Edit difference data:
**********

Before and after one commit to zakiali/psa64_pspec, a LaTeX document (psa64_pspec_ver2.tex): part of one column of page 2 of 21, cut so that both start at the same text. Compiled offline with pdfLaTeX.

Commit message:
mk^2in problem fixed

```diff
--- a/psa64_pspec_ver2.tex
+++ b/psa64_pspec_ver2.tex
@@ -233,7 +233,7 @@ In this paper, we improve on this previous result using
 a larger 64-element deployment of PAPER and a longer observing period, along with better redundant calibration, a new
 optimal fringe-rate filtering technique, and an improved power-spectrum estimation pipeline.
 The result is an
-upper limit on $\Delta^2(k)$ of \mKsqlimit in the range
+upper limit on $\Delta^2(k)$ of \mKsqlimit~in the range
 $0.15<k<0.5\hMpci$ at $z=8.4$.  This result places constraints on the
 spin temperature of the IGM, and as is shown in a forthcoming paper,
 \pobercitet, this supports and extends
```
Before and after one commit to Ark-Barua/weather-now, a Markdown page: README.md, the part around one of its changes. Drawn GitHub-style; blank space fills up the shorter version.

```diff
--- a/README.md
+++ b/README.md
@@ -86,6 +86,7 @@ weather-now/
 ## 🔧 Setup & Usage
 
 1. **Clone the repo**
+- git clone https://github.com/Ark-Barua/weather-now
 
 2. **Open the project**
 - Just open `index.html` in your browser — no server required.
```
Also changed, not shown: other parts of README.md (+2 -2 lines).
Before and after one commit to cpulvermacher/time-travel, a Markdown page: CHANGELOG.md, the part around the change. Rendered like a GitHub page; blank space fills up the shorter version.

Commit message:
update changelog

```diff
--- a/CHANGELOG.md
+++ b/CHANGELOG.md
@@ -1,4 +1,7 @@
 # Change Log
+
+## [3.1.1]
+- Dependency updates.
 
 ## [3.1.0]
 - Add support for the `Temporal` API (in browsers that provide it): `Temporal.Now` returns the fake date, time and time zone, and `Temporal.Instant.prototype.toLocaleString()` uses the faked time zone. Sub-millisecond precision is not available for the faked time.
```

**********

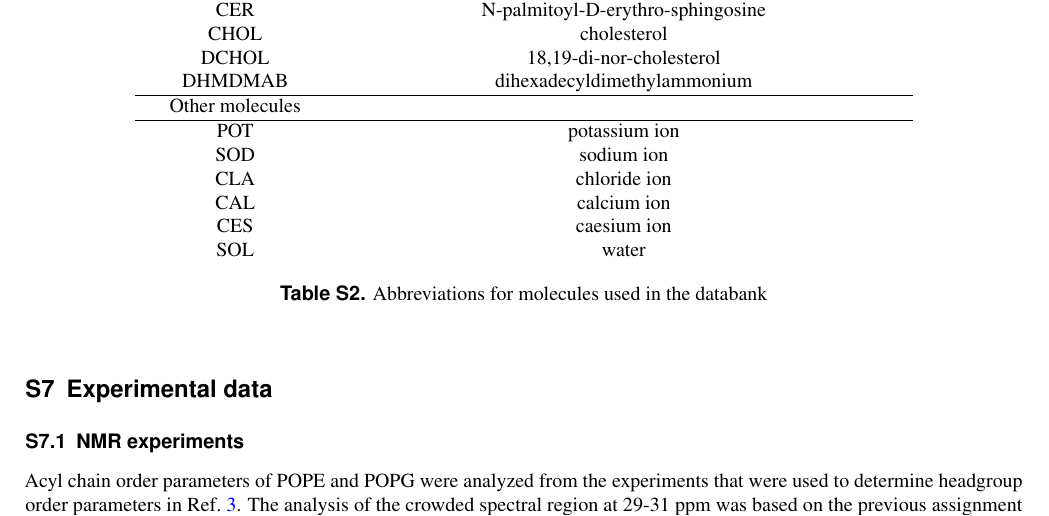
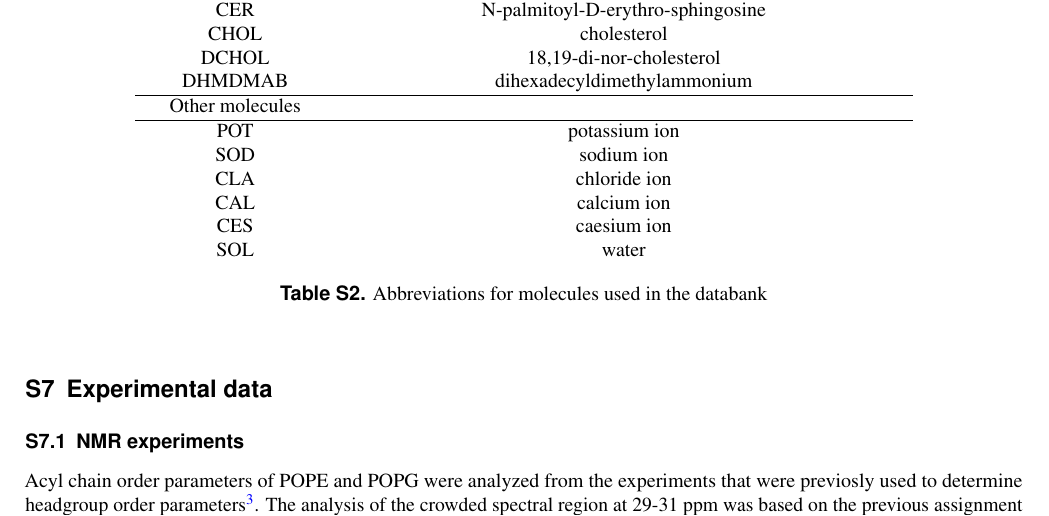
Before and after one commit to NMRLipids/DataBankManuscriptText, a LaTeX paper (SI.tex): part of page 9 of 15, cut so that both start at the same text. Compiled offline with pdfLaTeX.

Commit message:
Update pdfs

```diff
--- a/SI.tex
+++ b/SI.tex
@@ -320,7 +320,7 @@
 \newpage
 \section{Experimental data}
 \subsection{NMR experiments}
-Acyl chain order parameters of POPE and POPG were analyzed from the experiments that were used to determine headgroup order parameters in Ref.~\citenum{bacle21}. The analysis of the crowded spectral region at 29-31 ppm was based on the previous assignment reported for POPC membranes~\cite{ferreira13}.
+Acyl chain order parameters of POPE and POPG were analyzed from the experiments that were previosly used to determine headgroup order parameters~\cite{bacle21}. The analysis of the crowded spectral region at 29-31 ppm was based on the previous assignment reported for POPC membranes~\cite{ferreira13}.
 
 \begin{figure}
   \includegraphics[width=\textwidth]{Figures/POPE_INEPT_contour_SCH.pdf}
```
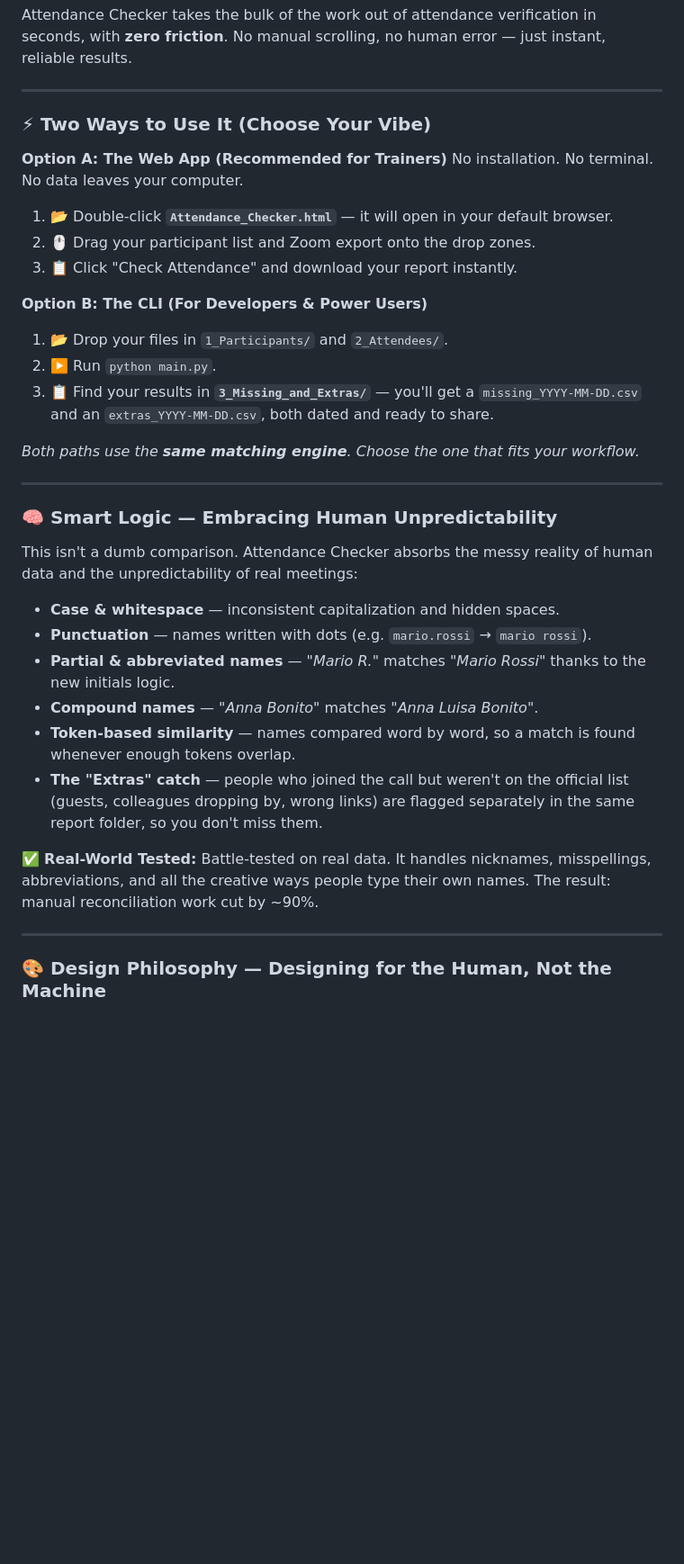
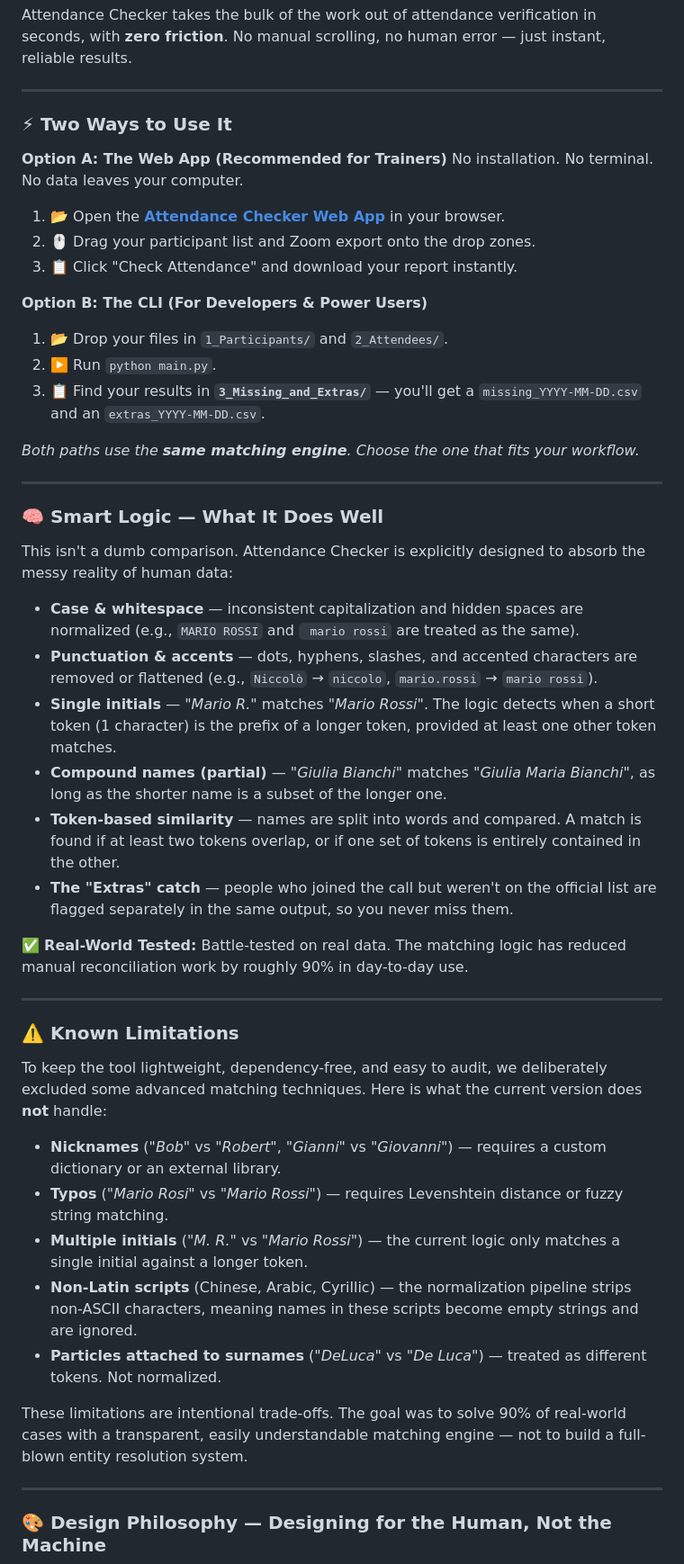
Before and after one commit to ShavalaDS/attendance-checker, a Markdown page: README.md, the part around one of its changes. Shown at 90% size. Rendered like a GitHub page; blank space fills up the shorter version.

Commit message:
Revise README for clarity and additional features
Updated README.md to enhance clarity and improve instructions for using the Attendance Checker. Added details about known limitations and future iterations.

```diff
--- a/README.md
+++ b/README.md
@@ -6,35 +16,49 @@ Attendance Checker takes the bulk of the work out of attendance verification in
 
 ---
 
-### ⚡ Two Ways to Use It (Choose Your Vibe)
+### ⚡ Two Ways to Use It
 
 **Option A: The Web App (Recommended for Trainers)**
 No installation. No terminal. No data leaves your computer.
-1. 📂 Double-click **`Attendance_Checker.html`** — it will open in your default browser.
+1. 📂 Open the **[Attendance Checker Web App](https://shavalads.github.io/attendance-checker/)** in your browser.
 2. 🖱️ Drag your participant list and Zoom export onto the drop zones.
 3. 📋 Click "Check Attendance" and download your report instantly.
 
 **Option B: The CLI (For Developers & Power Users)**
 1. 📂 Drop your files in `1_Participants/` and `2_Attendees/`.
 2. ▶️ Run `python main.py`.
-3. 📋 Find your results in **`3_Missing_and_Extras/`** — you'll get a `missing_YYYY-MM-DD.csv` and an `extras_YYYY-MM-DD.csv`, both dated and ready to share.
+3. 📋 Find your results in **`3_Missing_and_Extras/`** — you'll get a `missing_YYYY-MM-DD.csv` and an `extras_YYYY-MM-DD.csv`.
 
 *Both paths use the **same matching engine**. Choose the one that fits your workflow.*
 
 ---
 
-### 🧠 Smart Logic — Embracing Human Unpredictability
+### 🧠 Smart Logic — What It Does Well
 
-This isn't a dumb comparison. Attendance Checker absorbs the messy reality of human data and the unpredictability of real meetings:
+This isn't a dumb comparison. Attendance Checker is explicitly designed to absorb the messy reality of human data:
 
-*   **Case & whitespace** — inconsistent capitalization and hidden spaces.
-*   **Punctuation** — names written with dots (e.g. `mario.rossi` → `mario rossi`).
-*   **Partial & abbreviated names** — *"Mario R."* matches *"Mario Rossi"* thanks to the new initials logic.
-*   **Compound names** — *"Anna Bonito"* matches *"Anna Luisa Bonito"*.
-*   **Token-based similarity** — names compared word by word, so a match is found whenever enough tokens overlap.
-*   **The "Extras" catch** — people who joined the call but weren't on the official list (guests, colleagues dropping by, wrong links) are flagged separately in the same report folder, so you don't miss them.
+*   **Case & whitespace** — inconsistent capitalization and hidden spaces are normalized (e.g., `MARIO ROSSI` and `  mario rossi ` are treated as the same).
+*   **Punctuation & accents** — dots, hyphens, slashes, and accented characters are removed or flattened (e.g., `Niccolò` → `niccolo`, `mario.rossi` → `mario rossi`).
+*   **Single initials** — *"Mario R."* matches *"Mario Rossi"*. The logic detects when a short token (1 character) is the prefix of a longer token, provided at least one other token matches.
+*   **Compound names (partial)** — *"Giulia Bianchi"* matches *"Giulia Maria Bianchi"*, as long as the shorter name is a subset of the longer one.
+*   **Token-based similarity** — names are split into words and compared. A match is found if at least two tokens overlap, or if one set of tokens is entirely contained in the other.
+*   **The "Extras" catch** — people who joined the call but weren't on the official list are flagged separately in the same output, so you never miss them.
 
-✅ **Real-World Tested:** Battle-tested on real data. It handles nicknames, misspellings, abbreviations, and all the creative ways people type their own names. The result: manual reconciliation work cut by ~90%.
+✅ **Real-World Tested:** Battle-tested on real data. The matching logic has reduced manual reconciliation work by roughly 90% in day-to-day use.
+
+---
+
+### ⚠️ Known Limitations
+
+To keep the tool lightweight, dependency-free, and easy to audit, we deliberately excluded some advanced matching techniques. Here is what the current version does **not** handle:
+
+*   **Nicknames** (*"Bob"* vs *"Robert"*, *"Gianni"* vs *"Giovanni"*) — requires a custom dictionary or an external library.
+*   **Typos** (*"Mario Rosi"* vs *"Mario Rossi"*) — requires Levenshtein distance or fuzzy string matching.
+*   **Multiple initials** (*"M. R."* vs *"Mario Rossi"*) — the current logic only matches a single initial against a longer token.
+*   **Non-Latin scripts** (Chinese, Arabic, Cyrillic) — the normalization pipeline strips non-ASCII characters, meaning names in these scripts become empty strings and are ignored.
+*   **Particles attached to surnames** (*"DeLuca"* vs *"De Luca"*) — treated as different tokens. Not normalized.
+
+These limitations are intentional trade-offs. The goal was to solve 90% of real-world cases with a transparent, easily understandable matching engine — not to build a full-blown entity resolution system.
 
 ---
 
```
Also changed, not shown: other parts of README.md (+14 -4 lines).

**********

WHAT IS REQUIRED:
Some lines in the data above hold the string "that". Find and copy each of them.

SOLUTION FOR THIS TASK:
Before and after one commit to zakiali/psa64_pspec, a LaTeX document (psa64_pspec_ver2.tex): part of one column of page 2 of 21, cut so that both start at the same text. Compiled offline with pdfLaTeX.
 - Add support for the `Temporal` API (in browsers that provide it): `Temporal.Now` returns the fake date, time and time zone, and `Temporal.Instant.prototype.toLocaleString()` uses the faked time zone. Sub-millisecond precision is not available for the faked time.
Before and after one commit to NMRLipids/DataBankManuscriptText, a LaTeX paper (SI.tex): part of page 9 of 15, cut so that both start at the same text. Compiled offline with pdfLaTeX.
-Acyl chain order parameters of POPE and POPG were analyzed from the experiments that were used to determine headgroup order parameters in Ref.~\citenum{bacle21}. The analysis of the crowded spectral region at 29-31 ppm was based on the previous assignment reported for POPC membranes~\cite{ferreira13}.
+Acyl chain order parameters of POPE and POPG were analyzed from the experiments that were previosly used to determine headgroup order parameters~\cite{bacle21}. The analysis of the crowded spectral region at 29-31 ppm was based on the previous assignment reported for POPC membranes~\cite{ferreira13}.
 *Both paths use the **same matching engine**. Choose the one that fits your workflow.*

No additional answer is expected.